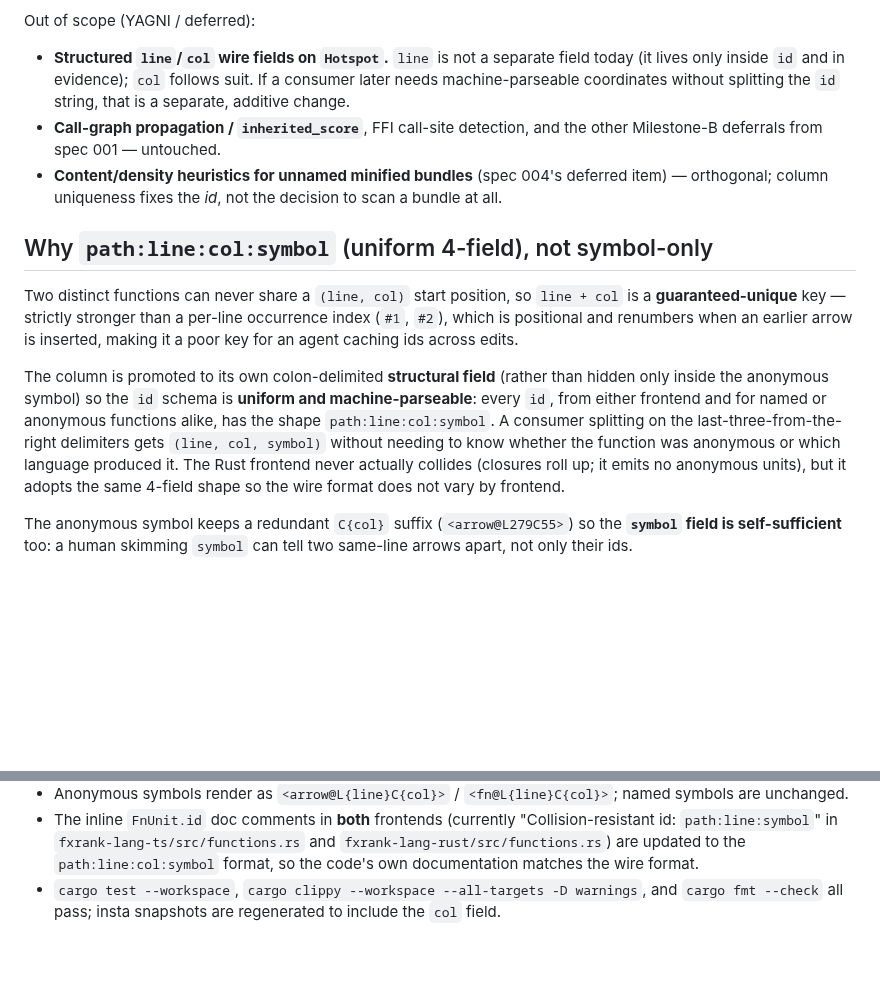
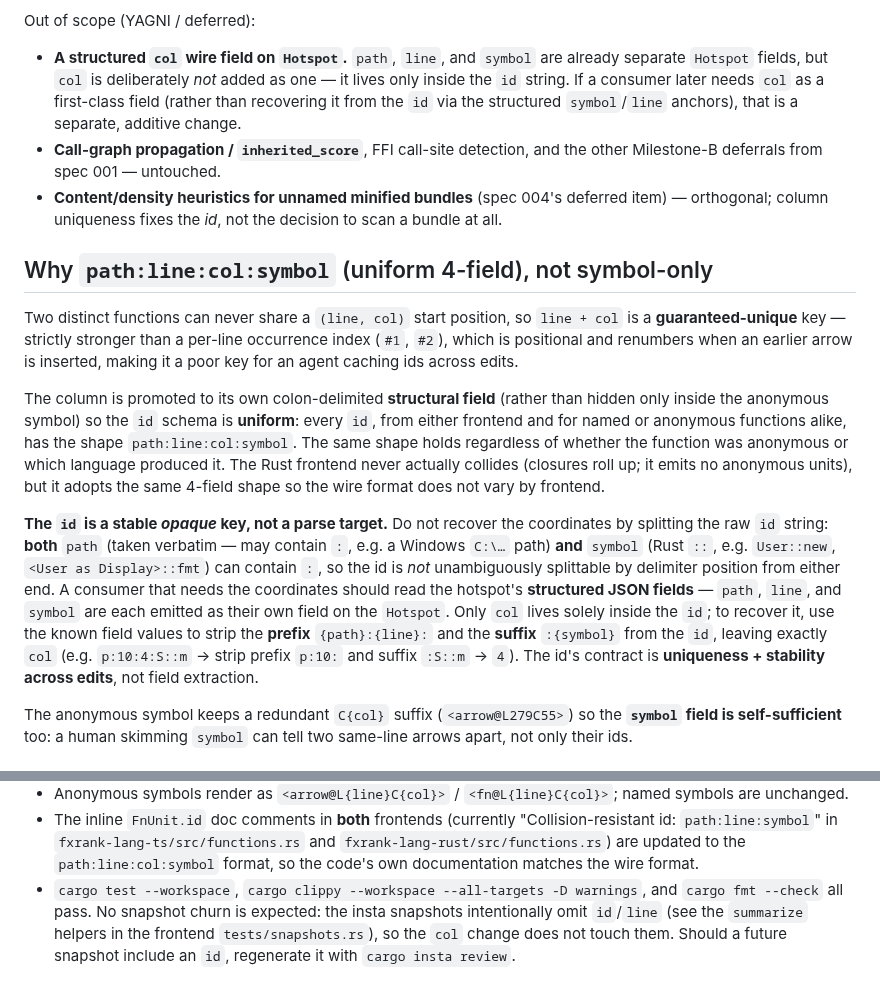
Before and after one commit to caasi/fxrank, a Markdown page: specs/005-hotspot-id-column.md, 2 parts joined by grey strips. Rendered like a GitHub page; blank space fills up the shorter version.

Commit message:
docs: correct id-parsing guidance and acceptance criteria in specs 005/001
The id is a stable opaque key, not a parse target: both path (verbatim, may
contain ':') and Rust symbols ('::') can carry colons, so the id is not
positionally splittable. Consumers use the structured path/line/symbol
Hotspot fields; only col is id-only and is recovered by stripping the
{path}:{line}: prefix and :{symbol} suffix. Also: drop the misleading
'snapshots regenerated' acceptance bullet (snapshots omit id/line, no churn);
fix a stale out-of-scope bullet (line IS a separate Hotspot field, only col
is id-only); and clarify in spec 001 that the same-line anonymous-fn
collision is TS/JS-only (Rust closures roll up).

```diff
--- a/specs/005-hotspot-id-column.md
+++ b/specs/005-hotspot-id-column.md
@@ -50,10 +50,11 @@ In scope:
 
 Out of scope (YAGNI / deferred):
 
-- **Structured `line`/`col` wire fields on `Hotspot`.** `line` is not a separate
-  field today (it lives only inside `id` and in evidence); `col` follows suit. If a
-  consumer later needs machine-parseable coordinates without splitting the `id`
-  string, that is a separate, additive change.
+- **A structured `col` wire field on `Hotspot`.** `path`, `line`, and `symbol` are
+  already separate `Hotspot` fields, but `col` is deliberately *not* added as one —
+  it lives only inside the `id` string. If a consumer later needs `col` as a
+  first-class field (rather than recovering it from the `id` via the structured
+  `symbol`/`line` anchors), that is a separate, additive change.
 - **Call-graph propagation / `inherited_score`**, FFI call-site detection, and the
   other Milestone-B deferrals from spec 001 — untouched.
 - **Content/density heuristics for unnamed minified bundles** (spec 004's deferred
@@ -68,13 +69,25 @@ occurrence index (`#1`, `#2`), which is positional and renumbers when an earlier
 arrow is inserted, making it a poor key for an agent caching ids across edits.
 
 The column is promoted to its own colon-delimited **structural field** (rather than
-hidden only inside the anonymous symbol) so the `id` schema is **uniform and
-machine-parseable**: every `id`, from either frontend and for named or anonymous
-functions alike, has the shape `path:line:col:symbol`. A consumer splitting on the
-last-three-from-the-right delimiters gets `(line, col, symbol)` without needing to
-know whether the function was anonymous or which language produced it. The Rust
-frontend never actually collides (closures roll up; it emits no anonymous units),
-but it adopts the same 4-field shape so the wire format does not vary by frontend.
+hidden only inside the anonymous symbol) so the `id` schema is **uniform**: every
+`id`, from either frontend and for named or anonymous functions alike, has the shape
+`path:line:col:symbol`. The same shape holds regardless of whether the function was
+anonymous or which language produced it. The Rust frontend never actually collides
+(closures roll up; it emits no anonymous units), but it adopts the same 4-field
+shape so the wire format does not vary by frontend.
+
+**The `id` is a stable *opaque* key, not a parse target.** Do not recover the
+coordinates by splitting the raw `id` string: **both** `path` (taken verbatim — may
+contain `:`, e.g. a Windows `C:\…` path) **and** `symbol` (Rust `::`, e.g.
+`User::new`, `<User as Display>::fmt`) can contain `:`, so the id is *not*
+unambiguously splittable by delimiter position from either end. A consumer that needs
+the coordinates should read the hotspot's **structured JSON fields** — `path`,
+`line`, and `symbol` are each emitted as their own field on the `Hotspot`. Only
+`col` lives solely inside the `id`; to recover it, use the known field values to
+strip the **prefix** `{path}:{line}:` and the **suffix** `:{symbol}` from the `id`,
+leaving exactly `col` (e.g. `p:10:4:S::m` → strip prefix `p:10:` and suffix `:S::m`
+→ `4`). The id's contract is **uniqueness + stability across edits**, not field
+extraction.
 
 The anonymous symbol keeps a redundant `C{col}` suffix (`<arrow@L279C55>`) so the
 **`symbol` field is self-sufficient** too: a human skimming `symbol` can tell two
@@ -157,5 +170,7 @@ that `col` is the 1-based character column of the line anchor, and that
   and `fxrank-lang-rust/src/functions.rs`) are updated to the `path:line:col:symbol`
   format, so the code's own documentation matches the wire format.
 - `cargo test --workspace`, `cargo clippy --workspace --all-targets -D warnings`,
-  and `cargo fmt --check` all pass; insta snapshots are regenerated to include the
-  `col` field.
+  and `cargo fmt --check` all pass. No snapshot churn is expected: the insta
+  snapshots intentionally omit `id`/`line` (see the `summarize` helpers in the
+  frontend `tests/snapshots.rs`), so the `col` change does not touch them. Should a
+  future snapshot include an `id`, regenerate it with `cargo insta review`.
```
Also changed, not shown: specs/001-fxrank-rust-effect-scanner.md (+5 -1 lines).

▶ [TO DO]:
Go through the listing above. Show each line where the word "contain" is found.

▶ [SOLUTION TO THIS TASK]:
contain ':') and Rust symbols ('::') can carry colons, so the id is not
+contain `:`, e.g. a Windows `C:\…` path) **and** `symbol` (Rust `::`, e.g.
+`User::new`, `<User as Display>::fmt`) can contain `:`, so the id is *not*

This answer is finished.